  • Anonymous

    What's up with Pedro's calf?
    Hopefully, it's only a veal cutlet & not a full Guernsey…

  • Anonymous

    Your answer could have been a very calm “Check the standings lately?”

  • Anonymous

    I used about eleven variations on that response tonight. But somehow references to your team's continued dominance seem less impressive when they are made as a parade of Phillies marches heedlessly around the basepaths.
    Anyway, I figured, let 'em have their fun. When you suck as bad as the Phils do and most of your pitchers are criminals, it's nights like this that keep you going.

  • Anonymous

    Good point, and when the Good Guys win the next 3, there's the comeuppance (sp?).

  • Anonymous

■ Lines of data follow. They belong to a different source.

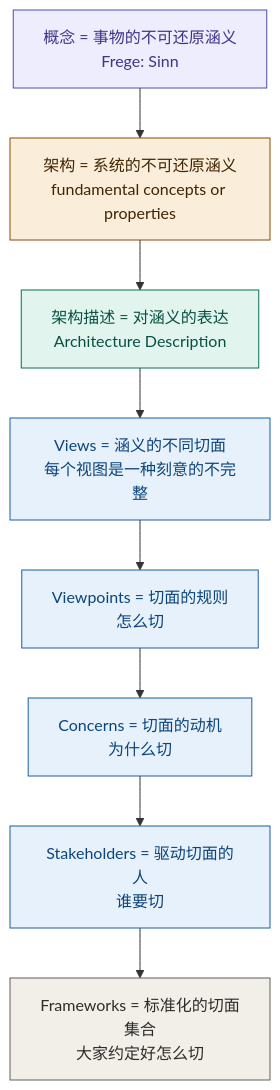
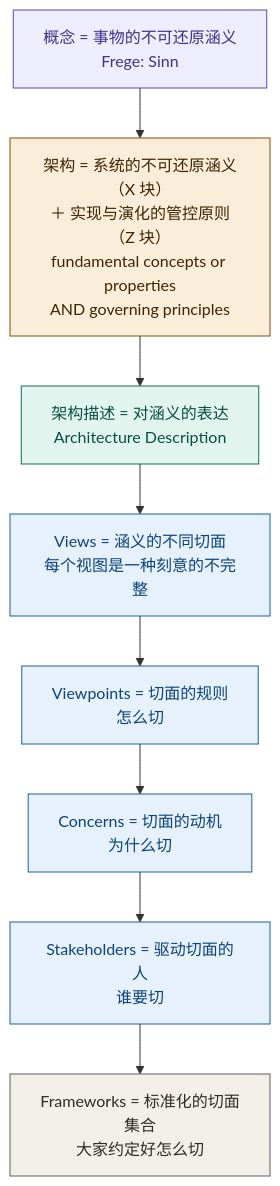
Before and after one commit to Yongjunzhou/AOS-system-design: diagram 24 of 24 in 100-subprojects/01-系统工程研究/00-系统工程相关研究报告/07-架构概念研究报告-从概念设计到架构.md, drawn with Mermaid. The commit also changed other lines of this file and 45 other files, not shown here.

````diff
--- a/100-subprojects/01-系统工程研究/00-系统工程相关研究报告/07-架构概念研究报告-从概念设计到架构.md
+++ b/100-subprojects/01-系统工程研究/00-系统工程相关研究报告/07-架构概念研究报告-从概念设计到架构.md
@@ -1084,19 +1086,19 @@
 ```mermaid
 flowchart TB
     C["概念 = 事物的不可还原涵义<br/>Frege: Sinn"]
-    C --> A["架构 = 系统的不可还原涵义<br/>fundamental concepts or properties"]
+    C --> A["架构 = 系统的不可还原涵义（X 块）<br/>＋ 实现与演化的管控原则（Z 块）<br/>fundamental concepts or properties<br/>AND governing principles"]
     A --> AD["架构描述 = 对涵义的表达<br/>Architecture Description"]
     AD --> V["Views = 涵义的不同切面<br/>每个视图是一种刻意的不完整"]
     V --> VP["Viewpoints = 切面的规则<br/>怎么切"]
     VP --> CO["Concerns = 切面的动机<br/>为什么切"]
     CO --> ST["Stakeholders = 驱动切面的人<br/>谁要切"]
     ST --> F["Frameworks = 标准化的切面集合<br/>大家约定好怎么切"]
     style C fill:#EEEDFE,stroke:#534AB7,color:#3C3489
     style A fill:#FAEEDA,stroke:#854F0B,color:#412402
     style AD fill:#E1F5EE,stroke:#0F6E56,color:#085041
     style V fill:#E6F1FB,stroke:#185FA5,color:#0C447C
     style VP fill:#E6F1FB,stroke:#185FA5,color:#0C447C
     style CO fill:#E6F1FB,stroke:#185FA5,color:#0C447C
     style ST fill:#E6F1FB,stroke:#185FA5,color:#0C447C
     style F fill:#F1EFE8,stroke:#5F5E5A,color:#2C2C2A
 ```
````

    A Tale of Two Cities
    Road trip this weekend with the wife and daughter. Went to the game Saturday night in DC. For starters, Shea is Camden Yards compared to RFK. What a dingy, dismal, horrible place to watch a game. We were in the highest row in the upper deck, along the 1B line where the roofline curves up to accommodate even moe cheap seats. We lasted 1/2 inning, then grabbed food and squatted in the second row of the upper deck in CF. Slightly better sightlines, less vertigo, and we couldn't see Johnson's and Soriano's homers land. There's a Red Hot and Blue barbecue stand which made the substandard facilities worth visiting.
    Aftr two days of DC sightseeing we drove up to Philly for last night's debacle. The stadium is spectacular: larger seats actually facing the action, a surfeit of bathrooms, an insane amount of foodstands. I recommend the “Schmitter”, a cheesesteak with onions, smoked salami, an extra layer of cheese, and lettuce, tomato and sauce. TVs throughout the concourses and audio in the can mean you don't have to miss a play, even if you might want to some nights.
    The stadiums were as polar opposite as were the fans. Despite being virtually outnumbered in their own park, the DC fans were pleasant and good-humored. We talked baseball, talked about cities, they were helpful advising us how to get around. The Philly fans were as coarse, rude and stupid as I remember them from my heyday of regular visits to their crappy, sordid little mini-city in the 80s. You can only imagine their delight in the early lead. As it swelled, they got more obnoxious. “New York Sucks!” chants went on throughout, as did regular recaps of the score. They seemed blissfully ignorant of the standings, despite our helpful reminders. As the game quickly became non-competitive, things near us degenerated into a shouting contest between a bunch of Met fans in the last luxury box on the 3B side, and a bunch of drunk college kids. The Met fans (including Cow-Bell-Man who for whatever reason didn't bother with the cowbell) were the clear winners in the wit department, taunting Philly fans for everything from their hopeless playoff chances to Bobby Abreu to Terrell Owens to their sartorial choices (fellas, buy a belt already – no one wants to see your underpants). In the seventh I took a walk around and was amazed at how self-unaware Philly fans are, yapping at guys whose team they trail by an insurmountable lead. Special mention must be made of the neanderthals who hang over the railing by the bullpen yelling witticisms such as “Wagner sucks!” and “Hey number 25! You suck!” I tried in vain to get an injury update from Otro Pedro, but he was tuning everyone out.
    I suppose Washington fans are still in their honeymoon stage; they're just happy to have a ballclub, have no expectations, and don't teribly mind being overrun by the opposition's supporters (hey, the more the merrier!). Philly fans have soured, because the weight of decades of never winning anything must be crushing. Think about it – they were actually favored by many to win the division and instead their GM is dispensing players to contending teams for peanuts in July. It must be terribly, terribly frustrating. Ha ha!